== TASK PROMPT ==
Copy out the entire listing below exactly, but without its pictures.
(EXTRACTED ENTRIES)
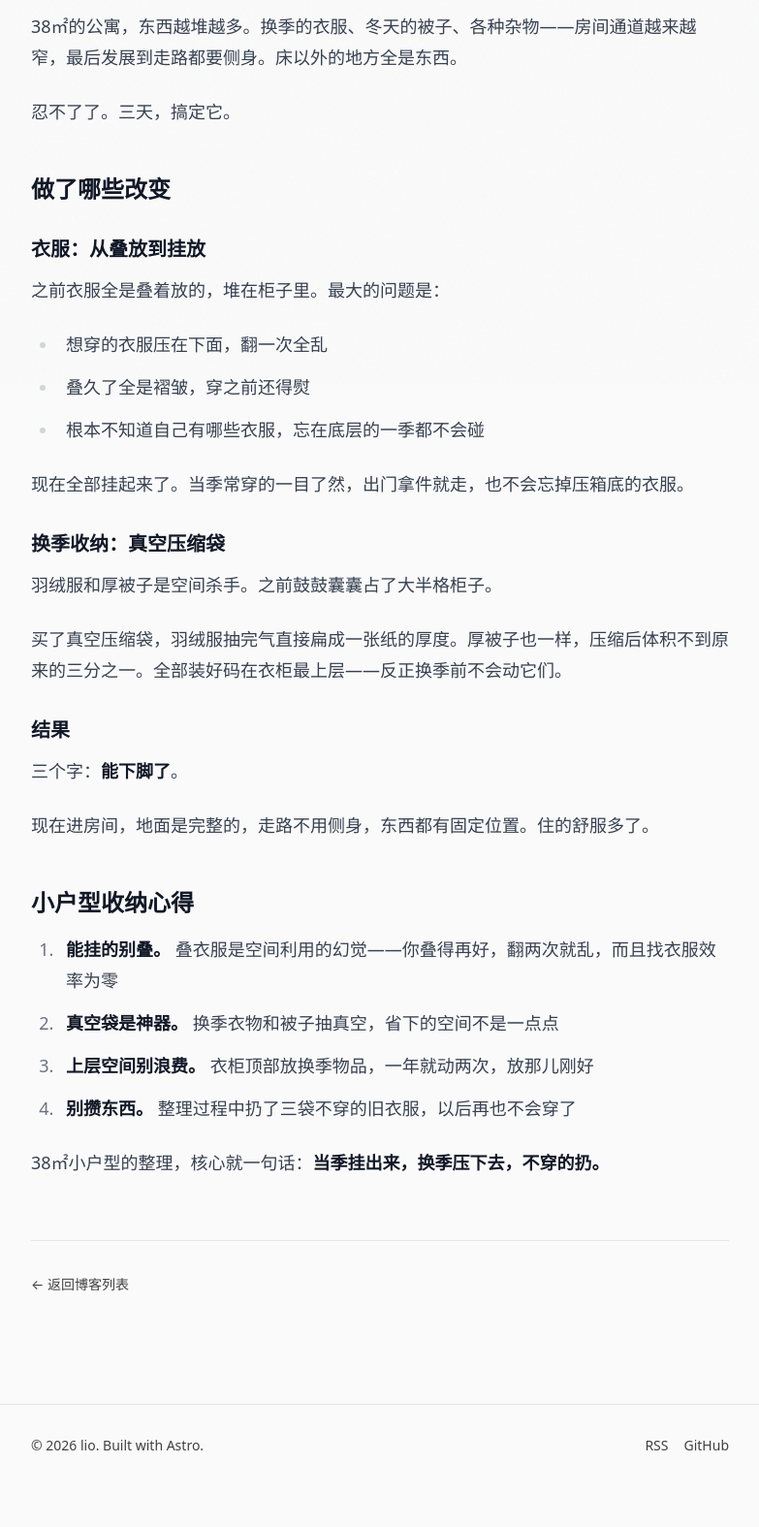
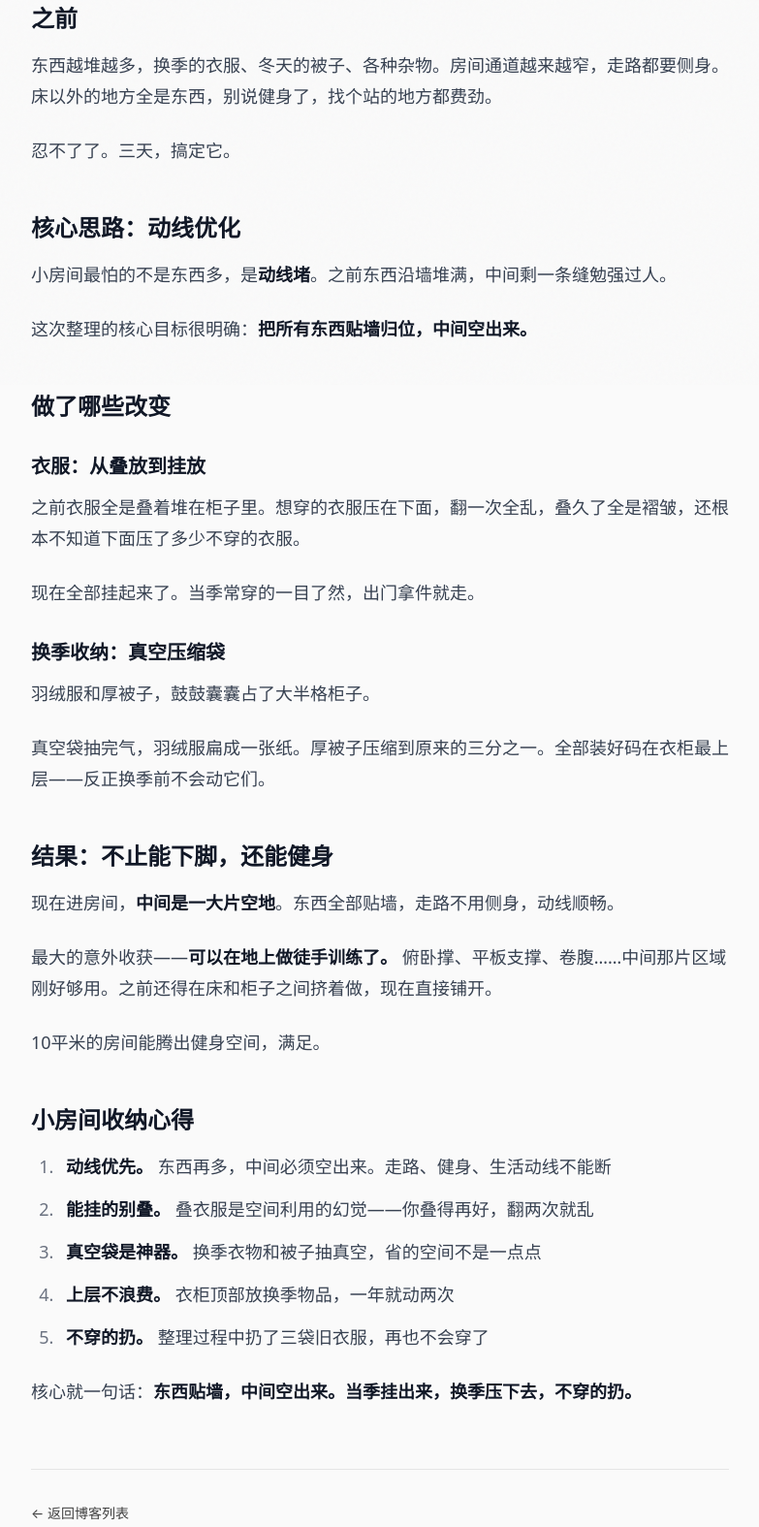
Before and after one commit to Liooo0/lio-blog, an Astro site: page /lio-blog/blog/room-organization in a window 1280 px wide. Shown: the part 403-1978 px from the top of the page at 97% size, without its empty margins (248-1031 px from the left). Before the commit the page ends 1936 px from the top, so only its background shows below. Built offline with nearby package versions, Linux system fonts and the light colour scheme; Astro itself is replaced by a stand-in of ours.

Commit message:
✏️ 修正房间整理文章：10㎡房间 + 动线优化 + 健身空间
- 纠正：是10㎡房间不是38㎡公寓
- 新增：动线优化思路，东西贴墙中间空出
- 新增：中间空地可做徒手健身（俯卧撑、平板支撑等）

```diff
--- a/src/content/blog/room-organization.mdx
+++ b/src/content/blog/room-organization.mdx
@@ -1,48 +1,53 @@
 ---
-title: "38㎡房间三天整理记：从无处下脚到清清爽爽"
-description: "衣服从叠放改成挂放，换季羽绒服棉被真空压缩上架，终于能下脚了"
+title: "10㎡房间三天整理记：从无处下脚到能在地上健身"
+description: "优化动线，衣服从叠放改成挂放，换季真空压缩上架，中间腾出一大片区域徒手训练"
 date: 2026-06-16
-tags: ["生活", "收纳", "公寓"]
+tags: ["生活", "收纳", "健身"]
 draft: false
 ---
 
-住了这么久的公寓，房间终于整理完了。
+10平米的房间，住了这么久，终于整理完了。
 
 ## 之前
 
-38㎡的公寓，东西越堆越多。换季的衣服、冬天的被子、各种杂物——房间通道越来越窄，最后发展到走路都要侧身。床以外的地方全是东西。
+东西越堆越多，换季的衣服、冬天的被子、各种杂物。房间通道越来越窄，走路都要侧身。床以外的地方全是东西，别说健身了，找个站的地方都费劲。
 
 忍不了了。三天，搞定它。
+
+## 核心思路：动线优化
+
+小房间最怕的不是东西多，是**动线堵**。之前东西沿墙堆满，中间剩一条缝勉强过人。
+
+这次整理的核心目标很明确：**把所有东西贴墙归位，中间空出来。**
 
 ## 做了哪些改变
 
 ### 衣服：从叠放到挂放
 
-之前衣服全是叠着放的，堆在柜子里。最大的问题是：
+之前衣服全是叠着堆在柜子里。想穿的衣服压在下面，翻一次全乱，叠久了全是褶皱，还根本不知道下面压了多少不穿的衣服。
 
-- 想穿的衣服压在下面，翻一次全乱
-- 叠久了全是褶皱，穿之前还得熨
-- 根本不知道自己有哪些衣服，忘在底层的一季都不会碰
-
-现在全部挂起来了。当季常穿的一目了然，出门拿件就走，也不会忘掉压箱底的衣服。
+现在全部挂起来了。当季常穿的一目了然，出门拿件就走。
 
 ### 换季收纳：真空压缩袋
 
-羽绒服和厚被子是空间杀手。之前鼓鼓囊囊占了大半格柜子。
+羽绒服和厚被子，鼓鼓囊囊占了大半格柜子。
 
-买了真空压缩袋，羽绒服抽完气直接扁成一张纸的厚度。厚被子也一样，压缩后体积不到原来的三分之一。全部装好码在衣柜最上层——反正换季前不会动它们。
+真空袋抽完气，羽绒服扁成一张纸。厚被子压缩到原来的三分之一。全部装好码在衣柜最上层——反正换季前不会动它们。
 
-### 结果
+## 结果：不止能下脚，还能健身
 
-三个字：**能下脚了**。
+现在进房间，**中间是一大片空地**。东西全部贴墙，走路不用侧身，动线顺畅。
 
-现在进房间，地面是完整的，走路不用侧身，东西都有固定位置。住的舒服多了。
+最大的意外收获——**可以在地上做徒手训练了。** 俯卧撑、平板支撑、卷腹……中间那片区域刚好够用。之前还得在床和柜子之间挤着做，现在直接铺开。
 
-## 小户型收纳心得
+10平米的房间能腾出健身空间，满足。
 
-1. **能挂的别叠。** 叠衣服是空间利用的幻觉——你叠得再好，翻两次就乱，而且找衣服效率为零
-2. **真空袋是神器。** 换季衣物和被子抽真空，省下的空间不是一点点
-3. **上层空间别浪费。** 衣柜顶部放换季物品，一年就动两次，放那儿刚好
-4. **别攒东西。** 整理过程中扔了三袋不穿的旧衣服，以后再也不会穿了
+## 小房间收纳心得
 
-38㎡小户型的整理，核心就一句话：**当季挂出来，换季压下去，不穿的扔。**
+1. **动线优先。** 东西再多，中间必须空出来。走路、健身、生活动线不能断
+2. **能挂的别叠。** 叠衣服是空间利用的幻觉——你叠得再好，翻两次就乱
+3. **真空袋是神器。** 换季衣物和被子抽真空，省的空间不是一点点
+4. **上层不浪费。** 衣柜顶部放换季物品，一年就动两次
+5. **不穿的扔。** 整理过程中扔了三袋旧衣服，再也不会穿了
+
+核心就一句话：**东西贴墙，中间空出来。当季挂出来，换季压下去，不穿的扔。**
```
(End EXTRACTED ENTRIES)
== SOLUTION TO THE PROBLEM ==
Before and after one commit to Liooo0/lio-blog, an Astro site: page /lio-blog/blog/room-organization in a window 1280 px wide. Shown: the part 403-1978 px from the top of the page at 97% size, without its empty margins (248-1031 px from the left). Before the commit the page ends 1936 px from the top, so only its background shows below. Built offline with nearby package versions, Linux system fonts and the light colour scheme; Astro itself is replaced by a stand-in of ours.

Commit message:
✏️ 修正房间整理文章：10㎡房间 + 动线优化 + 健身空间
- 纠正：是10㎡房间不是38㎡公寓
- 新增：动线优化思路，东西贴墙中间空出
- 新增：中间空地可做徒手健身（俯卧撑、平板支撑等）

```diff
--- a/src/content/blog/room-organization.mdx
+++ b/src/content/blog/room-organization.mdx
@@ -1,48 +1,53 @@
 ---
-title: "38㎡房间三天整理记：从无处下脚到清清爽爽"
-description: "衣服从叠放改成挂放，换季羽绒服棉被真空压缩上架，终于能下脚了"
+title: "10㎡房间三天整理记：从无处下脚到能在地上健身"
+description: "优化动线，衣服从叠放改成挂放，换季真空压缩上架，中间腾出一大片区域徒手训练"
 date: 2026-06-16
-tags: ["生活", "收纳", "公寓"]
+tags: ["生活", "收纳", "健身"]
 draft: false
 ---
 
-住了这么久的公寓，房间终于整理完了。
+10平米的房间，住了这么久，终于整理完了。
 
 ## 之前
 
-38㎡的公寓，东西越堆越多。换季的衣服、冬天的被子、各种杂物——房间通道越来越窄，最后发展到走路都要侧身。床以外的地方全是东西。
+东西越堆越多，换季的衣服、冬天的被子、各种杂物。房间通道越来越窄，走路都要侧身。床以外的地方全是东西，别说健身了，找个站的地方都费劲。
 
 忍不了了。三天，搞定它。
+
+## 核心思路：动线优化
+
+小房间最怕的不是东西多，是**动线堵**。之前东西沿墙堆满，中间剩一条缝勉强过人。
+
+这次整理的核心目标很明确：**把所有东西贴墙归位，中间空出来。**
 
 ## 做了哪些改变
 
 ### 衣服：从叠放到挂放
 
-之前衣服全是叠着放的，堆在柜子里。最大的问题是：
+之前衣服全是叠着堆在柜子里。想穿的衣服压在下面，翻一次全乱，叠久了全是褶皱，还根本不知道下面压了多少不穿的衣服。
 
-- 想穿的衣服压在下面，翻一次全乱
-- 叠久了全是褶皱，穿之前还得熨
-- 根本不知道自己有哪些衣服，忘在底层的一季都不会碰
-
-现在全部挂起来了。当季常穿的一目了然，出门拿件就走，也不会忘掉压箱底的衣服。
+现在全部挂起来了。当季常穿的一目了然，出门拿件就走。
 
 ### 换季收纳：真空压缩袋
 
-羽绒服和厚被子是空间杀手。之前鼓鼓囊囊占了大半格柜子。
+羽绒服和厚被子，鼓鼓囊囊占了大半格柜子。
 
-买了真空压缩袋，羽绒服抽完气直接扁成一张纸的厚度。厚被子也一样，压缩后体积不到原来的三分之一。全部装好码在衣柜最上层——反正换季前不会动它们。
+真空袋抽完气，羽绒服扁成一张纸。厚被子压缩到原来的三分之一。全部装好码在衣柜最上层——反正换季前不会动它们。
 
-### 结果
+## 结果：不止能下脚，还能健身
 
-三个字：**能下脚了**。
+现在进房间，**中间是一大片空地**。东西全部贴墙，走路不用侧身，动线顺畅。
 
-现在进房间，地面是完整的，走路不用侧身，东西都有固定位置。住的舒服多了。
+最大的意外收获——**可以在地上做徒手训练了。** 俯卧撑、平板支撑、卷腹……中间那片区域刚好够用。之前还得在床和柜子之间挤着做，现在直接铺开。
 
-## 小户型收纳心得
+10平米的房间能腾出健身空间，满足。
 
-1. **能挂的别叠。** 叠衣服是空间利用的幻觉——你叠得再好，翻两次就乱，而且找衣服效率为零
-2. **真空袋是神器。** 换季衣物和被子抽真空，省下的空间不是一点点
-3. **上层空间别浪费。** 衣柜顶部放换季物品，一年就动两次，放那儿刚好
-4. **别攒东西。** 整理过程中扔了三袋不穿的旧衣服，以后再也不会穿了
+## 小房间收纳心得
 
-38㎡小户型的整理，核心就一句话：**当季挂出来，换季压下去，不穿的扔。**
+1. **动线优先。** 东西再多，中间必须空出来。走路、健身、生活动线不能断
+2. **能挂的别叠。** 叠衣服是空间利用的幻觉——你叠得再好，翻两次就乱
+3. **真空袋是神器。** 换季衣物和被子抽真空，省的空间不是一点点
+4. **上层不浪费。** 衣柜顶部放换季物品，一年就动两次
+5. **不穿的扔。** 整理过程中扔了三袋旧衣服，再也不会穿了
+
+核心就一句话：**东西贴墙，中间空出来。当季挂出来，换季压下去，不穿的扔。**
```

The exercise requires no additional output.